— TASK OBJECTIVE —
Pick out every line of the entries below where "Tarama" occurs, and copy those lines.

— GIVEN RECORDS —

----

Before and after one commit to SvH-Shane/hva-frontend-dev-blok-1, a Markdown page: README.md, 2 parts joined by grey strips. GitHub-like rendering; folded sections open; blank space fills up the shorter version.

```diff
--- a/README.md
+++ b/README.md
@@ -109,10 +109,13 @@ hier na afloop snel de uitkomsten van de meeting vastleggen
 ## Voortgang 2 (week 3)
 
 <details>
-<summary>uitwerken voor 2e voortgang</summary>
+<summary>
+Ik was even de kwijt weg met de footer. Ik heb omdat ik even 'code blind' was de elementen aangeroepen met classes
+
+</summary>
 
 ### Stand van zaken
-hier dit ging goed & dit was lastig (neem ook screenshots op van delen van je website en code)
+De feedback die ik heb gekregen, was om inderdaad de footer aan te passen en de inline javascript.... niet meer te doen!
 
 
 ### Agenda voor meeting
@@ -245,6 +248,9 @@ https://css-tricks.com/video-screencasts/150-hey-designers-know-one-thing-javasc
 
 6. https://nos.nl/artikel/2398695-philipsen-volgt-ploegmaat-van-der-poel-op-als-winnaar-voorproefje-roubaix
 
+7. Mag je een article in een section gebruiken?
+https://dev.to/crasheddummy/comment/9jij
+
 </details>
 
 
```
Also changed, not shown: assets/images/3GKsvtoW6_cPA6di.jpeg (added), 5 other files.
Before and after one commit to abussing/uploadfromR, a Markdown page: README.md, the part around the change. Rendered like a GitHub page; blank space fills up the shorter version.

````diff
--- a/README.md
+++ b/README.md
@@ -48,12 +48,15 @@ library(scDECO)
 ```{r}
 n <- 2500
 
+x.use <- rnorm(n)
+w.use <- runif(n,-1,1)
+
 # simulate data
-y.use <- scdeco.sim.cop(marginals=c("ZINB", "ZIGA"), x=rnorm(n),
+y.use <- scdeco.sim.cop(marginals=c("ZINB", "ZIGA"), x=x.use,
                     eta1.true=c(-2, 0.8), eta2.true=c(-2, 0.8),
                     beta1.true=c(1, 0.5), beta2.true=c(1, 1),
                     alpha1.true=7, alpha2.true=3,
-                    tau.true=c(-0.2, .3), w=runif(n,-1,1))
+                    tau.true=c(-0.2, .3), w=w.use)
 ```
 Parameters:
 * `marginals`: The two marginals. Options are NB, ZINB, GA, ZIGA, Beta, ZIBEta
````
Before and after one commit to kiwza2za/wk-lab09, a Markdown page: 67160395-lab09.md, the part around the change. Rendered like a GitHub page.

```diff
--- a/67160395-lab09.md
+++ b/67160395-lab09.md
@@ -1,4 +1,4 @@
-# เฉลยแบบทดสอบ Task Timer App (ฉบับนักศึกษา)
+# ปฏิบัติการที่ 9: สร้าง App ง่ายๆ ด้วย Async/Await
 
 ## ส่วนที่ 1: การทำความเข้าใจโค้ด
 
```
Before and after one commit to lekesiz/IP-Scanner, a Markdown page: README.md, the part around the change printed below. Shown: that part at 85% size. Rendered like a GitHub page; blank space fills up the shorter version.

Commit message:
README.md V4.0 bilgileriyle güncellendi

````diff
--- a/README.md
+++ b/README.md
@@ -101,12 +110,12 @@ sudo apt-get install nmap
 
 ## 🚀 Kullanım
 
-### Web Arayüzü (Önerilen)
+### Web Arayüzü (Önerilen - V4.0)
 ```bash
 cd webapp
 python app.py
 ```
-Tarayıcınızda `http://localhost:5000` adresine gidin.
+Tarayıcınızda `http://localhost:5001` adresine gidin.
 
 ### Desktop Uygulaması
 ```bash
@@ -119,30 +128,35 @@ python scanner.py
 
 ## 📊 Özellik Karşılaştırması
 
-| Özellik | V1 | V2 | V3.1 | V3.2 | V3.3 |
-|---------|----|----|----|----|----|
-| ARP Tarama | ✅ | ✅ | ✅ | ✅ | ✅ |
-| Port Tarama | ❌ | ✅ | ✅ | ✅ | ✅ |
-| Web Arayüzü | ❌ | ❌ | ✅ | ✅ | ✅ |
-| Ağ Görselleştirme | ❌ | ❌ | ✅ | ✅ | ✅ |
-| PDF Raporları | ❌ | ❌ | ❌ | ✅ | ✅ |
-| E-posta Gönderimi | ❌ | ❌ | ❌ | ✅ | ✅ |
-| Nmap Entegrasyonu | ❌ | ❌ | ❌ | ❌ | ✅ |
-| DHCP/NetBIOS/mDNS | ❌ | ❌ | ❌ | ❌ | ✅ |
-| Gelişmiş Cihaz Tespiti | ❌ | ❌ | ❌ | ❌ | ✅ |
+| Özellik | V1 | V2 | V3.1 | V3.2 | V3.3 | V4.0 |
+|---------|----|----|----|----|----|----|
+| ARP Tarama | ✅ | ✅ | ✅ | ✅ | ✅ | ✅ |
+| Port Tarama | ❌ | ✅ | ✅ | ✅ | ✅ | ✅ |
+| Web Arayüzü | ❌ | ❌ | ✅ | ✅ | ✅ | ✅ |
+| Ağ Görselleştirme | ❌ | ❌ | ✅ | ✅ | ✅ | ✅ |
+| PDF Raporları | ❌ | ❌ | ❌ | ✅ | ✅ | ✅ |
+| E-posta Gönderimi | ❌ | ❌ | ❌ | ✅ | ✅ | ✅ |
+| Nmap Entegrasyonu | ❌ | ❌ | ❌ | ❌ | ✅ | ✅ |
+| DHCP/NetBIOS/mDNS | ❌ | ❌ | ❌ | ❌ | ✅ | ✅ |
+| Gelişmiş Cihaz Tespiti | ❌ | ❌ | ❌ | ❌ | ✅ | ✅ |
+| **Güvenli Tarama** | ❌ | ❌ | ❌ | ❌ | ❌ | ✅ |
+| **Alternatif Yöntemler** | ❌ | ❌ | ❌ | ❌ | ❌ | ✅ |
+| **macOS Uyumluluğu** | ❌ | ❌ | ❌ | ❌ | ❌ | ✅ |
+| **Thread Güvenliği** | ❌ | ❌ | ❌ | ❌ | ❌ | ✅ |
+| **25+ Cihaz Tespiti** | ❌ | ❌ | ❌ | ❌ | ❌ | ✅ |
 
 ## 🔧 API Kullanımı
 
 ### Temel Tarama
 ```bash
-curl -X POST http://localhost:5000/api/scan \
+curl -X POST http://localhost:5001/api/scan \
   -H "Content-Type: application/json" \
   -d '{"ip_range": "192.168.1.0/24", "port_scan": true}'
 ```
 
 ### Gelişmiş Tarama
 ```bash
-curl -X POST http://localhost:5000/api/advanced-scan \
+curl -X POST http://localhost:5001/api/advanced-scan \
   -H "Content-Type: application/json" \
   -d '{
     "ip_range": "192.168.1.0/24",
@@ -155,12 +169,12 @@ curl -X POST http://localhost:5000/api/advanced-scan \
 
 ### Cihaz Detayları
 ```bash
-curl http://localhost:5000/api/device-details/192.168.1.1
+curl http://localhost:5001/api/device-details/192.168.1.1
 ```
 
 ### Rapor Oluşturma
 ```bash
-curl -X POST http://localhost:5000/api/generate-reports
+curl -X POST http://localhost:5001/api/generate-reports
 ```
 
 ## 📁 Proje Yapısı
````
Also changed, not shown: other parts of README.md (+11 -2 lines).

----

— COMPLETED EXERCISE —
-| ARP Tarama | ✅ | ✅ | ✅ | ✅ | ✅ |
-| Port Tarama | ❌ | ✅ | ✅ | ✅ | ✅ |
+| ARP Tarama | ✅ | ✅ | ✅ | ✅ | ✅ | ✅ |
+| Port Tarama | ❌ | ✅ | ✅ | ✅ | ✅ | ✅ |
+| **Güvenli Tarama** | ❌ | ❌ | ❌ | ❌ | ❌ | ✅ |
 ### Temel Tarama
 ### Gelişmiş Tarama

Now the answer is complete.